▸ TASK OBJECTIVE
Count every line of the data that includes "translations". State only the number.

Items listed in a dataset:
----
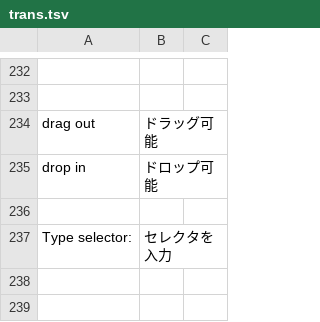
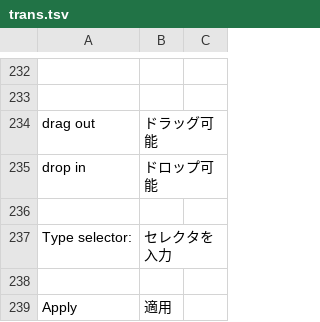
Before and after one commit to mumez/squeak-ja, a TSV file: translations/trans.tsv, drawn as a sheet; only a part is shown, gaps mark what is left out.

Commit message:
Updated ja-20211111.translation

```diff
--- a/translations/trans.tsv
+++ b/translations/trans.tsv
@@ -237 +237,3 @@ drop in	ドロップ可能
 Type selector:	セレクタを入力
+
+Apply	適用
```
Also changed, not shown: 1 other file.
----
▸ WORKED SOLUTION
3